A technique that combines high-level magnetic resonance imaging (MRI) with a new spectroscopic method may result in an accurate, non-invasive way to make breast cancer diagnoses. In this technique, MRI is used to detect breast lumps, while spectroscopy measures molecules known to accumulate in cancer cells.
According to a study in the Nov. 21 online version of the journal Magnetic Resonance in Medicine, researchers at The Cancer Center at the University of Minnesota have developed a magnetic resonance spectroscopy (MRS) method that quantifies breast tissue levels of choline (tCho) compounds, which the study found to be elevated in malignant lesions. Previous investigations of the diagnostic utility of MRS did not quantify tCho levels in breast masses, which limited the ability to differentiate between benign and malignant lumps detected by MRI.
"We found tCho concentrations to be significantly higher in malignancies than in benign lumps and normal breast tissues using this quantitative method," said lead investigator Michael Garwood, Ph.D., professor of radiology and Cancer Center member. "Using high magnetic fields and this spectroscopic technique may produce a powerful way to diagnose breast cancer and to monitor its response to treatment.
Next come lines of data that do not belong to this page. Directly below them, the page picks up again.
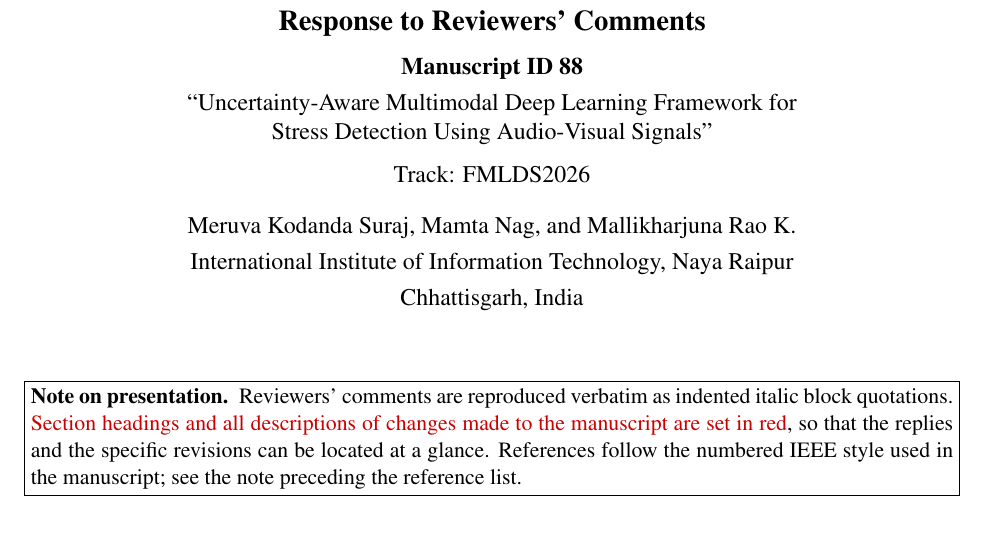
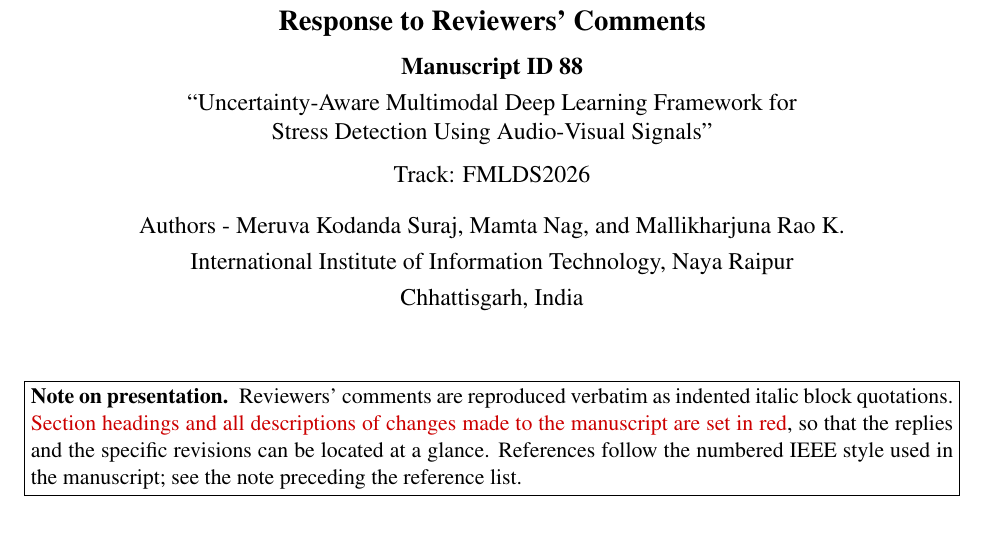
Before and after one commit to surajmeruva0786/stressdetect, a LaTeX document (paper/response_to_reviewers.tex): part of page 1 of 14, cut so that both start at the same text. Compiled offline with pdfLaTeX.

Commit message:
Label the author line on the response letter title page

```diff
--- a/paper/response_to_reviewers.tex
+++ b/paper/response_to_reviewers.tex
@@ -108,7 +108,7 @@
 {\normalsize ``Uncertainty-Aware Multimodal Deep Learning Framework for\\
 Stress Detection Using Audio-Visual Signals''}\\[0.5\baselineskip]
 {\normalsize Track: FMLDS2026}\\[0.75\baselineskip]
-{\normalsize Meruva Kodanda Suraj, Mamta Nag, and Mallikharjuna Rao K.}\\[0.25\baselineskip]
+{\normalsize Authors - Meruva Kodanda Suraj, Mamta Nag, and Mallikharjuna Rao K.}\\[0.25\baselineskip]
 {\normalsize International Institute of Information Technology, Naya Raipur}\\[0.25\baselineskip]
 {\normalsize Chhattisgarh, India}
 \end{center}
```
We hope this technique will eventually be used to avoid unnecessary biopsy."
Brenda Hudson | EurekAlert!
NIH scientists describe potential antibody treatment for multidrug-resistant K. pneumoniae
14.03.2018 | NIH/National Institute of Allergy and Infectious Diseases
Researchers identify key step in viral replication
13.03.2018 | University of Pittsburgh Schools of the Health Sciences
Animal photoreceptors capture light with photopigments. Researchers from the University of Göttingen have now discovered that these photopigments fulfill an...
On 15 March, the AWI research aeroplane Polar 5 will depart for Greenland. Concentrating on the furthest northeast region of the island, an international team...
The world’s second-largest ice shelf was the destination for a Polarstern expedition that ended in Punta Arenas, Chile on 14th March 2018. Oceanographers from...
At the 2018 ILA Berlin Air Show from April 25–29, the Fraunhofer Institute for Laser Technology ILT is showcasing extreme high-speed Laser Material Deposition (EHLA): A video documents how for metal components that are highly loaded, EHLA has already proved itself as an alternative to hard chrome plating, which is now allowed only under special conditions.
When the EU restricted the use of hexavalent chromium compounds to special applications requiring authorization, the move prompted a rethink in the surface...
At the ILA Berlin, hall 4, booth 202, Fraunhofer FHR will present two radar sensors for navigation support of drones. The sensors are valuable components in the implementation of autonomous flying drones: they function as obstacle detectors to prevent collisions. Radar sensors also operate reliably in restricted visibility, e.g. in foggy or dusty conditions. Due to their ability to measure distances with high precision, the radar sensors can also be used as altimeters when other sources of information such as barometers or GPS are not available or cannot operate optimally.
Drones play an increasingly important role in the area of logistics and services. Well-known logistic companies place great hope in these compact, aerial...
16.03.2018 | Event News
13.03.2018 | Event News
08.03.2018 | Event News
16.03.2018 | Earth Sciences
16.03.2018 | Physics and Astronomy
16.03.2018 | Life Sciences